Summer’s Embers

September 1, 2013

I’ve been so busy farming and studying herbalism through my course with the Gaia School of Healing that I’ve fallen behind on posting. My juices are brewing though, I assure you. I’ve been reading a lot about shamanism, connecting with plants, and Earth-based healing. I can’t wait to share once I feel that I’ve learned enough to start teaching. Until then, here is a newsletter I wrote for our shareholders at Newton Community Farm. Much love and gratitude.


August always feels like a month of change to me, like a swelling, a meeting of two worlds, that of ripeness and of slowing. I learned through my studies of ecology that the edges of ecosystems are brimming with life and productivity. Where the forest meets the plain, woodland species and prairie creatures coexist, along with the special plants and animals that survive only at that union.

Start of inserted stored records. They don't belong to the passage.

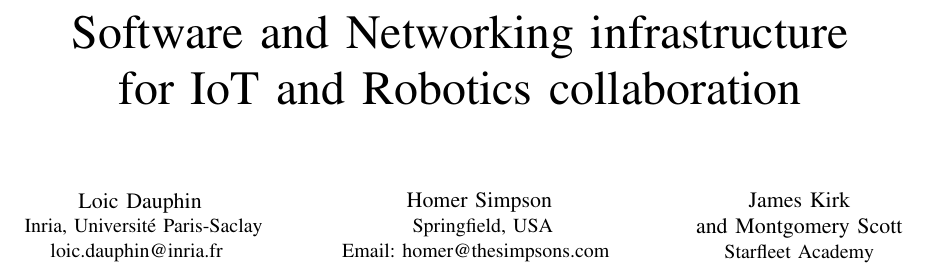
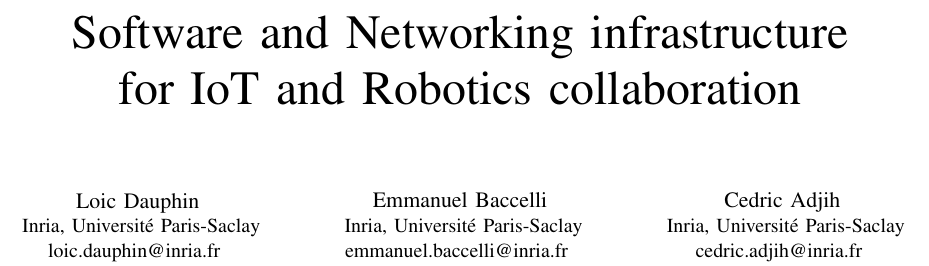
Before and after one commit to astralien3000/INFOCOM-Paper, a LaTeX paper (main.tex): part of page 1 of 2, cut so that both start at the same text. Compiled offline with pdfLaTeX.

Commit message:
Update main.tex

```diff
--- a/main.tex
+++ b/main.tex
@@ -15,14 +15,17 @@
 loic.dauphin@inria.fr
 }
 \and
-\IEEEauthorblockN{Homer Simpson}
+\IEEEauthorblockN{Emmanuel Baccelli}
 \IEEEauthorblockA{
-Springfield, USA\\
-Email: homer@thesimpsons.com
+Inria, Universit\'e Paris-Saclay\\
+emmanuel.baccelli@inria.fr
 }
 \and
-\IEEEauthorblockN{James Kirk\\ and Montgomery Scott}
-\IEEEauthorblockA{Starfleet Academy}
+\IEEEauthorblockN{Cedric Adjih}
+\IEEEauthorblockA{
+Inria, Universit\'e Paris-Saclay\\
+cedric.adjih@inria.fr
+}
 }
 
 \maketitle
```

The changing of the seasons is a rich meeting place as well.  The transition from summer to fall asks us to be thankful, and revel in the blessings and bounty of the slow growing crops that got their start when the days were longer and are now offering their fruits.  Tomatoes and eggplants have been coming in nicely, and the peppers are near. Watching the late peppers finally form and start to size up has helped me remember the miracle of a crop growing to fullness, a wonderful appreciation that can be hard to hold on to during these days of lugging heavy buckets of cucumbers from the field to the barn.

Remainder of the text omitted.